WHAT TO PRODUCE: Pull every line containing "used" from the entries.

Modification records
======
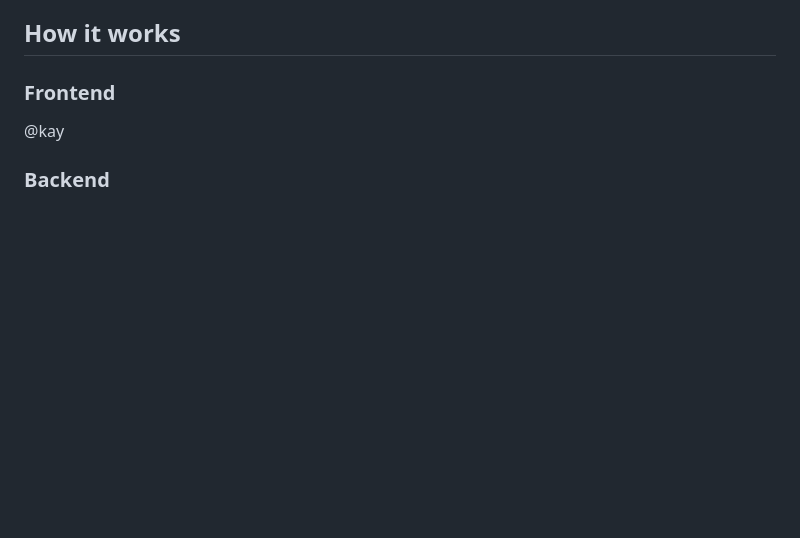
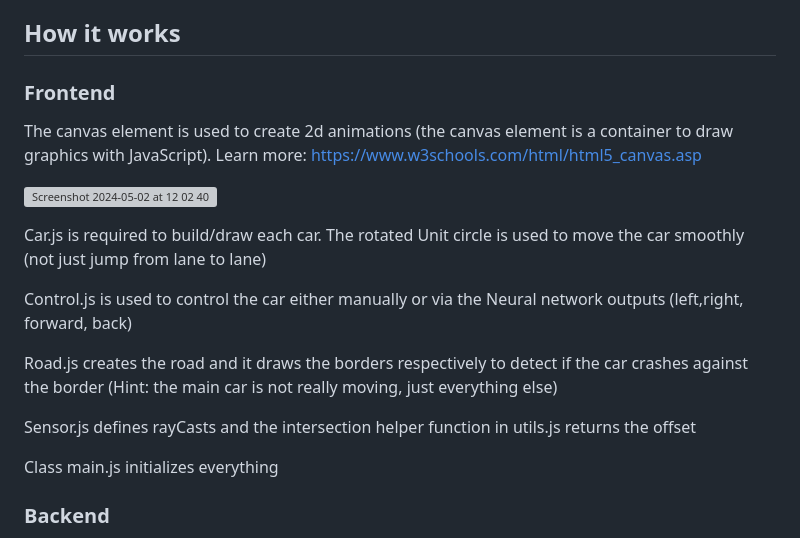
Before and after one commit to g-noth/intro-self-driving-cars, a Markdown page: README.md, the part around the change. Drawn GitHub-style; blank space fills up the shorter version; grey boxes are pictures that could not be loaded.

```diff
--- a/README.md
+++ b/README.md
@@ -40,7 +40,19 @@ Right-click index.html and choose "Open with Live Server" in the directory. Have
 
 ### Frontend
 
-@kay
+The canvas element is used to create 2d animations (the canvas element is a container to draw graphics with JavaScript). Learn more: https://www.w3schools.com/html/html5_canvas.asp
+
+![Screenshot 2024-05-02 at 12 02 40](https://github.com/g-noth/intro-self-driving-cars/assets/110245151/736d544b-d738-40ff-817b-e922653228f0)
+
+Car.js is required to build/draw each car. The rotated Unit circle is used to move the car smoothly (not just jump from lane to lane)
+
+Control.js is used to control the car either manually or via the Neural network outputs (left,right, forward, back)
+
+Road.js creates the road and it draws the borders respectively to detect if the car crashes against the border (Hint: the main car is not really moving, just everything else)
+
+Sensor.js defines rayCasts and the intersection helper function in utils.js returns the offset
+
+Class main.js initializes everything
 
 ### Backend
 
```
======
RESPONSE:
+The canvas element is used to create 2d animations (the canvas element is a container to draw graphics with JavaScript). Learn more: https://www.w3schools.com/html/html5_canvas.asp
+Car.js is required to build/draw each car. The rotated Unit circle is used to move the car smoothly (not just jump from lane to lane)
+Control.js is used to control the car either manually or via the Neural network outputs (left,right, forward, back)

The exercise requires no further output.